Following the massage, wipe the skin thoroughly to remove any cream. Pour a small amount of Frankovka* into the palm of your hand and rub it quickly over the leg and shin so that it penetrates the pores of the skin. This produces a cooling and refreshing sensation and promotes blood circulation in the capillaries. There is no point in trying to rub the Frankovka into the skin without removing the cream. It is a waste of the product and of no benefit to the person receiving the massage. * An alcohol-based solution containing, herbs essential oils and menthol.

Please note that if the customer has particularly hairy shins, great care must be taken to use ample cream during the massage. Otherwise they will have the sensation that the hair is being pulled, and you risk actually pulling some of it out.

The same care should be taken if customers have dry, broken or soft skin (which is particularly common in big cities). In such cases the massage must be performed gently and carefully so as not to damage the skin as this might allow bacteria to enter and cause undesirable complications.

Meticulous cleanliness, both of the feet of the person receiving the massage and of the hands of the pedicurist, is the only means of avoiding the small but unpleasant sores which can result from the cream. Cream that is not protected from dust may become harmful. Practitioners must keep this constantly in mind and never leave the cream container opened when it is not in use.

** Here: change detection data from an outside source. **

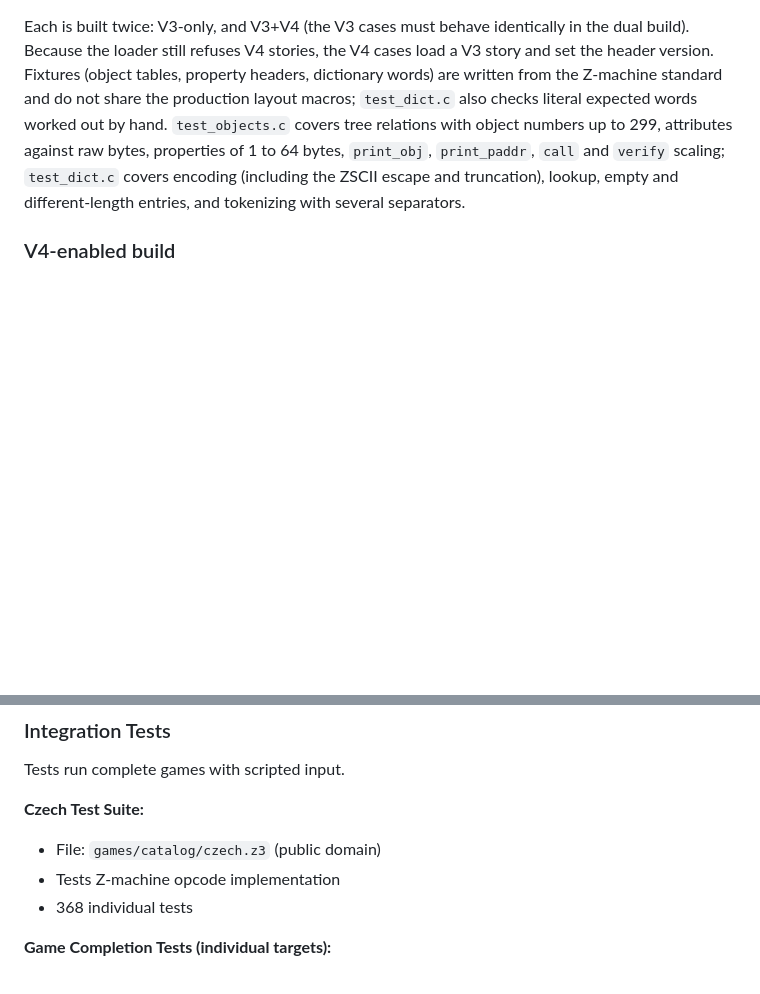
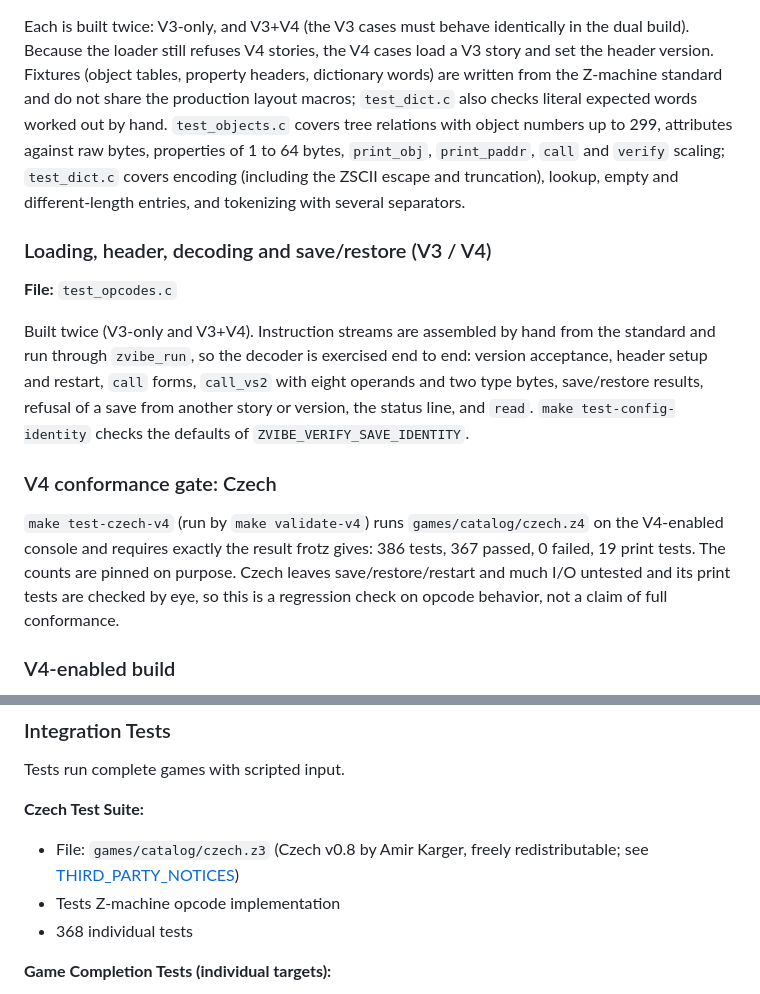
Before and after one commit to emuck/zvibe, a Markdown page: docs/TESTING.md, 2 parts joined by grey strips. Drawn GitHub-style; blank space fills up the shorter version.

```diff
--- a/docs/TESTING.md
+++ b/docs/TESTING.md
@@ -76,6 +76,26 @@ numbers up to 299, attributes against raw bytes, properties of 1 to 64 bytes,
 encoding (including the ZSCII escape and truncation), lookup, empty and
 different-length entries, and tokenizing with several separators.
 
+### Loading, header, decoding and save/restore (V3 / V4)
+
+**File:** `test_opcodes.c`
+
+Built twice (V3-only and V3+V4). Instruction streams are assembled by hand from
+the standard and run through `zvibe_run`, so the decoder is exercised end to end:
+version acceptance, header setup and restart, `call` forms, `call_vs2` with eight
+operands and two type bytes, save/restore results, refusal of a save from another
+story or version, the status line, and `read`. `make test-config-identity` checks
+the defaults of `ZVIBE_VERIFY_SAVE_IDENTITY`.
+
+### V4 conformance gate: Czech
+
+`make test-czech-v4` (run by `make validate-v4`) runs `games/catalog/czech.z4`
+on the V4-enabled console and requires exactly the result frotz gives: 386
+tests, 367 passed, 0 failed, 19 print tests. The counts are pinned on purpose.
+Czech leaves save/restore/restart and much I/O untested and its print tests are
+checked by eye, so this is a regression check on opcode behavior, not a claim of
+full conformance.
+
 ### V4-enabled build
 
 `make validate-v4` (repo root) builds the console with `ZVIBE_ENABLE_V4=1` into
@@ -103,7 +123,7 @@ to start on macOS.)
 Tests run complete games with scripted input.
 
 **Czech Test Suite:**
-- File: `games/catalog/czech.z3` (public domain)
+- File: `games/catalog/czech.z3` (Czech v0.8 by Amir Karger, freely redistributable; see [THIRD_PARTY_NOTICES](../THIRD_PARTY_NOTICES.md))
 - Tests Z-machine opcode implementation
 - 368 individual tests
 
```
Also changed, not shown: docs/V4_DESIGN.md (+61 -2 lines).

In order to avoid the customers' clothes being stained by the cream, it is advisable to place a clean towel under the edge of the clothes and have the customer hold it in place. We emphasize again that talcum powder should not be applied on the shins as this is not where sweating occurs. The talcum looks repulsive and may offend the customer. It should not be used without good cause. The visitor must be left with the impression that he/she has been served in a truly professional manner.

A perfectly clean towel must be provided for each customer. It is inadmissible to use the same towel for more than one visitor. It would be a grave offence against the basic requirements of cleanliness in pedicure work. Again, we stress that it is absolutely unacceptable for the pedicurist to wear rings when treating and massaging the feet. Even a wedding ring must be removed as it is not sterile, even if the chances of its causing scratches are minimal.

MUC. F. Kocourek, Theorie a praxe pedikury, 1954